◆ **Description of the task**
If a line of the data below holds the string "scripts", copy it.
┌─ Data section
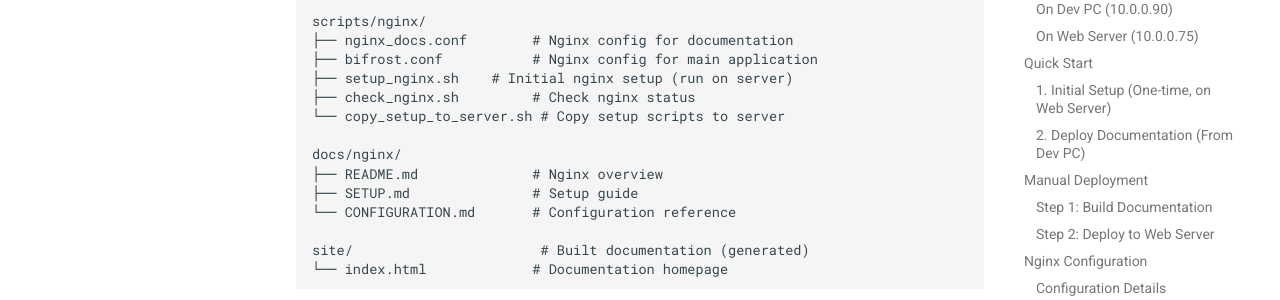
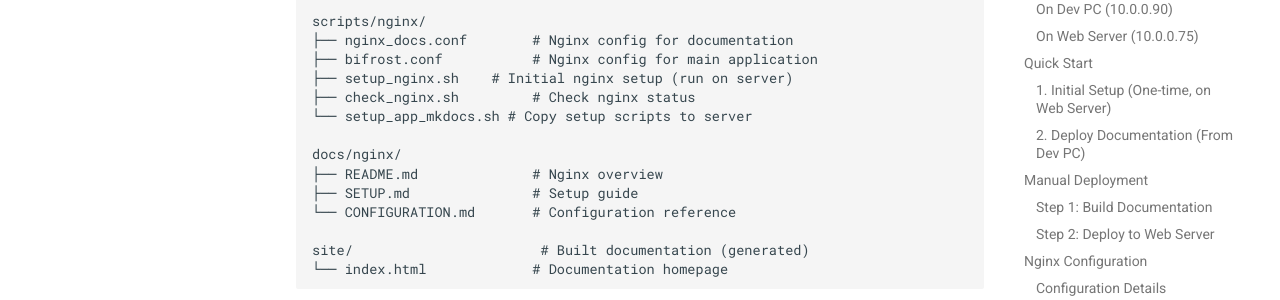
Before and after one commit to weitingzhao/bifrost-trader-option, an MkDocs documentation site: the page built from docs/mkdoc/DEPLOYMENT.md, in a window 1280 px wide and 900 px high, scrolled down 5229 px. Shown: the part 153-453 px from the top of the window. Built offline with MkDocs 1.6.1 and Material for MkDocs 9.7.7, drawn with Linux system fonts in a browser that asks for light colours; comment, search, counter and statistics services are not loaded; the version menu is left out; some of the changed text lies outside the part shown.

Commit message:
Rename copy_setup_to_server.sh to setup_app_mkdocs.sh
- Renamed to setup_app_mkdocs.sh (more descriptive)
- Simple task: Setup MkDocs site folder on 10.0.0.75
- Creates /var/www/docs directory with correct permissions
- Prevents nginx folder exceptions during deployment
- Updated deploy_docs.sh to handle directory creation better
- Updated all references in documentation

````diff
--- a/docs/mkdoc/DEPLOYMENT.md
+++ b/docs/mkdoc/DEPLOYMENT.md
@@ -27,7 +27,7 @@
 From your dev PC (10.0.0.90):
 
 ```bash
-./scripts/nginx/copy_setup_to_server.sh
+./scripts/nginx/setup_app_mkdocs.sh
 ```
 
 This copies the nginx setup scripts to the web server.
@@ -245,7 +245,7 @@
 ├── bifrost.conf           # Nginx config for main application
 ├── setup_nginx.sh    # Initial nginx setup (run on server)
 ├── check_nginx.sh         # Check nginx status
-└── copy_setup_to_server.sh # Copy setup scripts to server
+└── setup_app_mkdocs.sh # Copy setup scripts to server
 
 docs/nginx/
 ├── README.md              # Nginx overview
````
Also changed, not shown: docs/nginx/README.md (+1 -1 lines), docs/nginx/SETUP.md (+1 -1 lines), 3 other files.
└─
◆ **Output of the exercise**
-./scripts/nginx/copy_setup_to_server.sh
+./scripts/nginx/setup_app_mkdocs.sh
 This copies the nginx setup scripts to the web server.
-└── copy_setup_to_server.sh # Copy setup scripts to server
+└── setup_app_mkdocs.sh # Copy setup scripts to server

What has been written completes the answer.